TASK INSTRUCTIONS:
Which of the lines below mention the word "useState"? Pull each one out.

(Records contained in a dataset)

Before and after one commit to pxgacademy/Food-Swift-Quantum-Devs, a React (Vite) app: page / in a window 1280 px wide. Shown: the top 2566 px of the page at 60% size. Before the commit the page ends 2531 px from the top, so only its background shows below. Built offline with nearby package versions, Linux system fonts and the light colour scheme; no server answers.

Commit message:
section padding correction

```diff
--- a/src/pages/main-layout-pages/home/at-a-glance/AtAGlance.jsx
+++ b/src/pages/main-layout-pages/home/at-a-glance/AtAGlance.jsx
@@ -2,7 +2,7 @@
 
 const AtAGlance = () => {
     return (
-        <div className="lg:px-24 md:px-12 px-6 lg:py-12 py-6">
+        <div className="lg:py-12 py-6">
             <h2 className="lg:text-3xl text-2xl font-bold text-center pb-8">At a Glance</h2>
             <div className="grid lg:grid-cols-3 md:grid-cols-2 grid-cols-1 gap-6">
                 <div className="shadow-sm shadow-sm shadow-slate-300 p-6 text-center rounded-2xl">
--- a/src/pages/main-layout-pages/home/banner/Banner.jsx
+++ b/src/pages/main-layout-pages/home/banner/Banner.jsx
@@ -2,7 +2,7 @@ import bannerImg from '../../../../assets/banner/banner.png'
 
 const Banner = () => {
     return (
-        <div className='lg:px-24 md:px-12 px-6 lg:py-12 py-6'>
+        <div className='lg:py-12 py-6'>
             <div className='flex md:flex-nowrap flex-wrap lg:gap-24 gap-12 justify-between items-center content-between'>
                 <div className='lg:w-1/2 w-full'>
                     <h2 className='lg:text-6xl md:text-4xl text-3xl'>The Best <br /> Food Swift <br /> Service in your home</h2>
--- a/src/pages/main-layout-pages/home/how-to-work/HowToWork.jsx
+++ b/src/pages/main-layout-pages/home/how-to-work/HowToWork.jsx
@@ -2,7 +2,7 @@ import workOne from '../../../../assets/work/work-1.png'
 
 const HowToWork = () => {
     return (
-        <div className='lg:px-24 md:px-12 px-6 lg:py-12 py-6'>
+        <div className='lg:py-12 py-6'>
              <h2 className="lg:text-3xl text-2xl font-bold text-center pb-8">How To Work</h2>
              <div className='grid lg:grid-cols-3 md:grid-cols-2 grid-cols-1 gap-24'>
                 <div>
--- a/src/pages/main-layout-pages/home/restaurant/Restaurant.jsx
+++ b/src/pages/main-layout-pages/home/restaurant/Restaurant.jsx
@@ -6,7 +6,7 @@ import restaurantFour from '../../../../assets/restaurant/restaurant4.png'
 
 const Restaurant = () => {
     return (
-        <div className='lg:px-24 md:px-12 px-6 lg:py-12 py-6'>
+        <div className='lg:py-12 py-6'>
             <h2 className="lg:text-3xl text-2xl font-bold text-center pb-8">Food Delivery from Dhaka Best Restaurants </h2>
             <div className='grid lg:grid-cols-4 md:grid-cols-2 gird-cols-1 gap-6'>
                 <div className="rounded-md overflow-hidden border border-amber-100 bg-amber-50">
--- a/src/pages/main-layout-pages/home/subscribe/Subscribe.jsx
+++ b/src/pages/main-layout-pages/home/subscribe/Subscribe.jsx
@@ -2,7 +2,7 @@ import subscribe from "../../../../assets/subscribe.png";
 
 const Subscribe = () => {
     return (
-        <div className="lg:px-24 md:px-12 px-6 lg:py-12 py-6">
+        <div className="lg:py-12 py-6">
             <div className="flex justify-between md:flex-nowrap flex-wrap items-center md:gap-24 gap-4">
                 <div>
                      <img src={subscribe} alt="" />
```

--

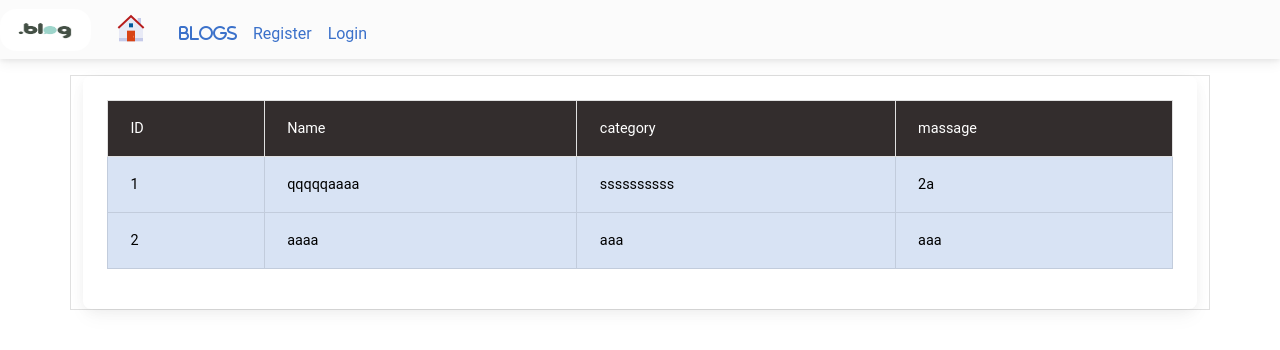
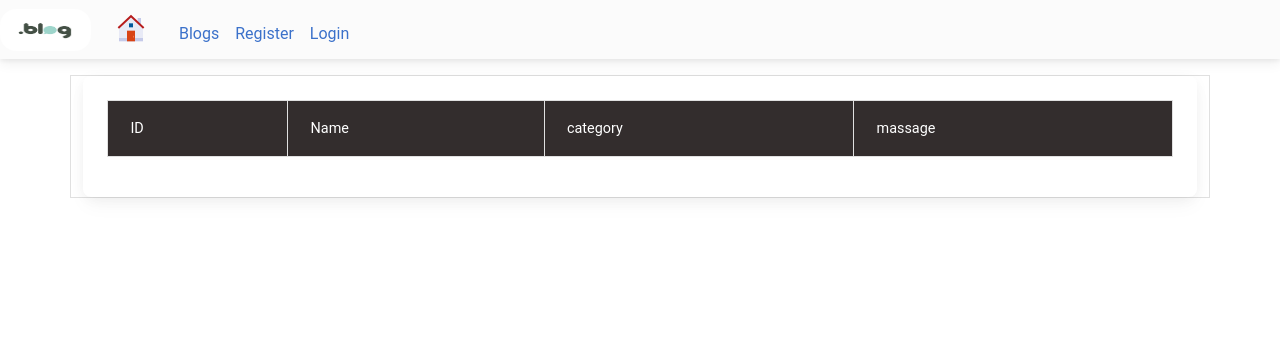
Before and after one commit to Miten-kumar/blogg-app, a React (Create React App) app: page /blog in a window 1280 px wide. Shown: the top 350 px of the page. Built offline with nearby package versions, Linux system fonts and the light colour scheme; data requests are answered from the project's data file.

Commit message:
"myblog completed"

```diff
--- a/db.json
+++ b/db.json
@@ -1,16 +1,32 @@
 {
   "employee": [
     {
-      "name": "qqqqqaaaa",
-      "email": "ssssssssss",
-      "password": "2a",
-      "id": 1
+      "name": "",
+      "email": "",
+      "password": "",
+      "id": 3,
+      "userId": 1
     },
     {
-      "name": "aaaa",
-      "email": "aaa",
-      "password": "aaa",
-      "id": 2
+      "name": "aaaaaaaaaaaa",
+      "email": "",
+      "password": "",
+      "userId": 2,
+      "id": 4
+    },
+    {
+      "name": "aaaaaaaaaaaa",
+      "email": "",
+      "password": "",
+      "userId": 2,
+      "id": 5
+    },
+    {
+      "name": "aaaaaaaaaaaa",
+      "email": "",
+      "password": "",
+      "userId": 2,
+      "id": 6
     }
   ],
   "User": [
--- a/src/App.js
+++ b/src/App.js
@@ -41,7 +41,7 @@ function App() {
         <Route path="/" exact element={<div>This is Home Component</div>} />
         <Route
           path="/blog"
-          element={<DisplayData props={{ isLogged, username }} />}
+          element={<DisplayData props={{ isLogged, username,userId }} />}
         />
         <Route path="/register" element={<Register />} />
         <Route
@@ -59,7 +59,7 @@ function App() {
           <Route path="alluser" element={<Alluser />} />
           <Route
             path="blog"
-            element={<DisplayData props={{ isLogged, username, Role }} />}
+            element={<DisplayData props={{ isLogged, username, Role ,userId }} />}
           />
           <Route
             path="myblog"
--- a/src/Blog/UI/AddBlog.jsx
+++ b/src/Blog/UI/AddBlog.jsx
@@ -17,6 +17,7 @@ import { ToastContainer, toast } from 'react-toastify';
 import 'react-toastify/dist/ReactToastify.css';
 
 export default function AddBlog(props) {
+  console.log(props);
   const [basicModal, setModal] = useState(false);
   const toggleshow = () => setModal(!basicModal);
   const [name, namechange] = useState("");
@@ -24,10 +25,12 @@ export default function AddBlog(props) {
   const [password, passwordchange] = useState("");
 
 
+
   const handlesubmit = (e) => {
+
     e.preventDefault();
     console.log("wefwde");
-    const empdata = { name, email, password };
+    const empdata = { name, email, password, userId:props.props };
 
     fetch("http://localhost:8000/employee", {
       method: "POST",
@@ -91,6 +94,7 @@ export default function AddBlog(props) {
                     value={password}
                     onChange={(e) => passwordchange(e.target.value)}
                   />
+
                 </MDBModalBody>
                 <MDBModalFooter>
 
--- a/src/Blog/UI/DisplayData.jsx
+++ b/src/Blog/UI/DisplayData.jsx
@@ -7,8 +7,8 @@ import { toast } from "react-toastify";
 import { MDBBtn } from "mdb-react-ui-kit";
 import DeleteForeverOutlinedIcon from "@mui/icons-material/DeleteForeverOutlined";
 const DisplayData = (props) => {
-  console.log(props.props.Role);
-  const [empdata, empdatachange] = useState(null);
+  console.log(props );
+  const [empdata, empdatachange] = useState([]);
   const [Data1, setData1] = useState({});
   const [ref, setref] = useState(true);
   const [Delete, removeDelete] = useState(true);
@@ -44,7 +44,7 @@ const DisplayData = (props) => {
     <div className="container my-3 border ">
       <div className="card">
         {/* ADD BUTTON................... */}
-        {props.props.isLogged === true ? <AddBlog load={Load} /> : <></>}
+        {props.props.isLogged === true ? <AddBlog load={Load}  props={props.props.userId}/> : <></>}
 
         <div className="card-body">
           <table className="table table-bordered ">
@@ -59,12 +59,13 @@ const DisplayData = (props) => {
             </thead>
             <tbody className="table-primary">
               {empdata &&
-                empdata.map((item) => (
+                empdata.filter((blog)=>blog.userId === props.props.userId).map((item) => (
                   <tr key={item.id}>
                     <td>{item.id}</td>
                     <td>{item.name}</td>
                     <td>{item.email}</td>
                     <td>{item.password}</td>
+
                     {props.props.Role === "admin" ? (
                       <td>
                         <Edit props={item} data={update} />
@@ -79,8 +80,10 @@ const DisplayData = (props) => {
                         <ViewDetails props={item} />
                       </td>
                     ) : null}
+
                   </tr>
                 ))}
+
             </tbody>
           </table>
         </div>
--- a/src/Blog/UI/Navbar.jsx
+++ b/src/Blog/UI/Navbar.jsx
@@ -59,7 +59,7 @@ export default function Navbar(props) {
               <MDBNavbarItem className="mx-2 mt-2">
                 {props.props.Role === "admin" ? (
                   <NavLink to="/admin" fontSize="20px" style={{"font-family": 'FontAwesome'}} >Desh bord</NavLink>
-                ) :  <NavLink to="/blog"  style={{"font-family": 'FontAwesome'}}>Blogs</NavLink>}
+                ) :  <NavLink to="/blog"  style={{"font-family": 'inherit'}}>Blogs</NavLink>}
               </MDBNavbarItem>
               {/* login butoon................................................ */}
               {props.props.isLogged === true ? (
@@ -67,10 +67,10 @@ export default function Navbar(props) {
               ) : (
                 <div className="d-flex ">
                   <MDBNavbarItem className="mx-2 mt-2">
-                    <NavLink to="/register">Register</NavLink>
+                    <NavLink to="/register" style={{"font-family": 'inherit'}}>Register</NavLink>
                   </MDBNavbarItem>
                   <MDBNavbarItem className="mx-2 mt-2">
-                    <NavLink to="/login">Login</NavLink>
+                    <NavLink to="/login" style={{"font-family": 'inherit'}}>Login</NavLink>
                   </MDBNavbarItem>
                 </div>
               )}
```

ANSWER SPACE:
   const [basicModal, setModal] = useState(false);
   const [name, namechange] = useState("");
   const [password, passwordchange] = useState("");
-  const [empdata, empdatachange] = useState(null);
+  const [empdata, empdatachange] = useState([]);
   const [Data1, setData1] = useState({});
   const [ref, setref] = useState(true);
   const [Delete, removeDelete] = useState(true);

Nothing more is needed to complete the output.